  • Earnings or income after subtracting miscellaneous income and expenses (patent royalties, interest, capital gains) and federal income tax from operating profit (net profit).
  • Earnings or income after all expenses (selling, administrative, depreciation) have been deducted from gross profit (operating profit).


  • The positive net income gained from investing or operating a business after deducting necessary costs. Most forex traders aim to make a profit from their currency dealing activities by buying low and selling high, although not all succeed in doing so.

Health Economics

  • (written as Profit)

    The economic concept of profit differs from the accounting concept by deducting from revenue not only the obvious costs of production but also the opportunity costs of owners' time (especially important in small businesses like nursing homes) and the opportunity cost of capital (effectively the rate of return that could be earned on the assets if they were invested in a risk-free asset like a government bond adjusted for the kind of risk of default common to firms of this size and type). Economic profit is always less than accounting profit. In a perfectly competitive economy, profits are zero when it is in equilibrium.

    The legitimate role of profit-seeking in health care provision has concerned health economists from the earliest days of the sub-discipline, both in order to understand better why the non-profit organization is so frequently found, even in market-oriented economies, and whether on balance and in what circumstances it can be counted as a good thing. Opinion amongst economists is unlikely, however, to reach a consensus, given the wider political connotations of the issue. The pioneering piece is Newhouse (1970).

Information & Library Science

  • noun the amount of money that somebody gains when they sell something for more than they paid for it


  • noun the right to take natural resources such as game, fish or firewood from another person’s land.


  • noun the money which results from a successful business

Origin & History of “profit”
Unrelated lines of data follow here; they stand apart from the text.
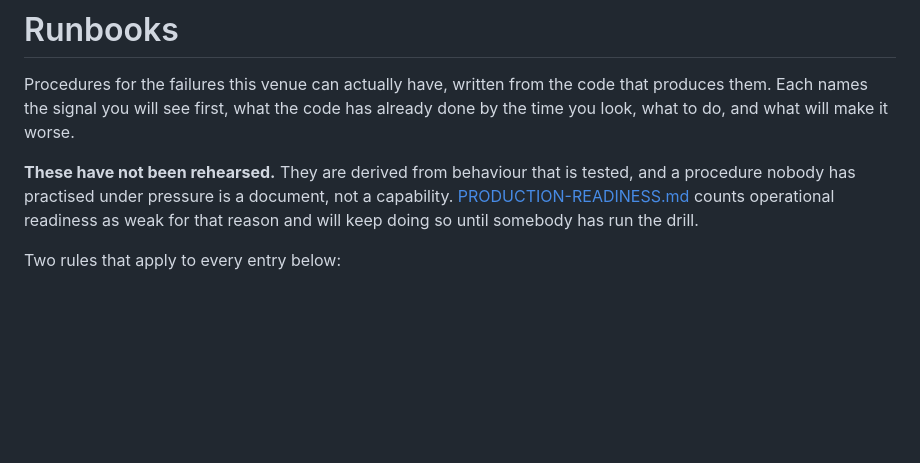
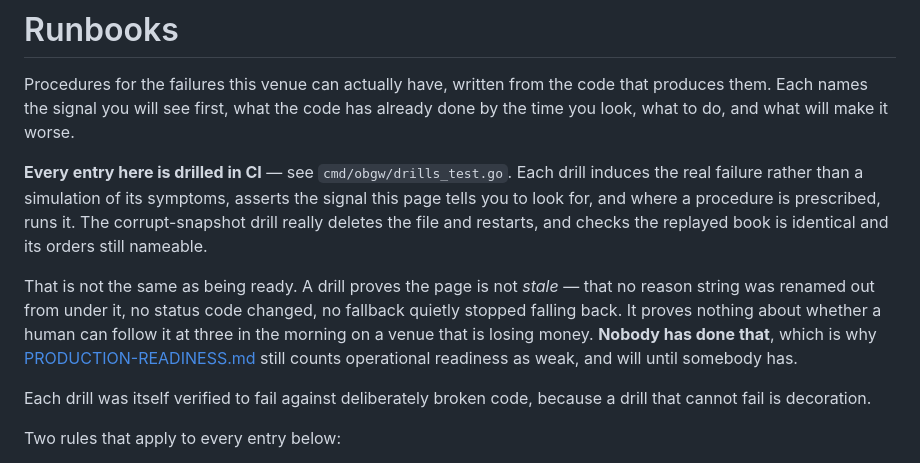
Before and after one commit to intrepidkarthi/orderbook, a Markdown page: docs/RUNBOOKS.md, the part around the change. Drawn GitHub-style; blank space fills up the shorter version.

```diff
--- a/docs/RUNBOOKS.md
+++ b/docs/RUNBOOKS.md
@@ -4,10 +4,21 @@ Procedures for the failures this venue can actually have, written from the code
 produces them. Each names the signal you will see first, what the code has already
 done by the time you look, what to do, and what will make it worse.
 
-**These have not been rehearsed.** They are derived from behaviour that is tested, and
-a procedure nobody has practised under pressure is a document, not a capability.
-[PRODUCTION-READINESS.md](PRODUCTION-READINESS.md) counts operational readiness as weak
-for that reason and will keep doing so until somebody has run the drill.
+**Every entry here is drilled in CI** — see `cmd/obgw/drills_test.go`. Each drill
+induces the real failure rather than a simulation of its symptoms, asserts the signal
+this page tells you to look for, and where a procedure is prescribed, runs it. The
+corrupt-snapshot drill really deletes the file and restarts, and checks the replayed
+book is identical and its orders still nameable.
+
+That is not the same as being ready. A drill proves the page is not *stale* — that no
+reason string was renamed out from under it, no status code changed, no fallback quietly
+stopped falling back. It proves nothing about whether a human can follow it at three in
+the morning on a venue that is losing money. **Nobody has done that**, which is why
+[PRODUCTION-READINESS.md](PRODUCTION-READINESS.md) still counts operational readiness as
+weak, and will until somebody has.
+
+Each drill was itself verified to fail against deliberately broken code, because a drill
+that cannot fail is decoration.
 
 Two rules that apply to every entry below:
 
```
Also changed, not shown: docs/PRODUCTION-READINESS.md (+12 -3 lines).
like proficient, profit goes back to Latin prōficere ‘advance, be advantageous’. This was a compound verb formed from the prefix prō- ‘forward’ and facere ‘do, make’ (source of English fact, fashion, feat, etc). Its past participle prōfectus was used as a noun meaning ‘progress, success, profit’, and this passed into English via Old French profit. The Latin present participle prōficiēns ‘making progress’ is the source of English proficient (16th c.), which took its meaning on via ‘making progress in learning’ to ‘adept’.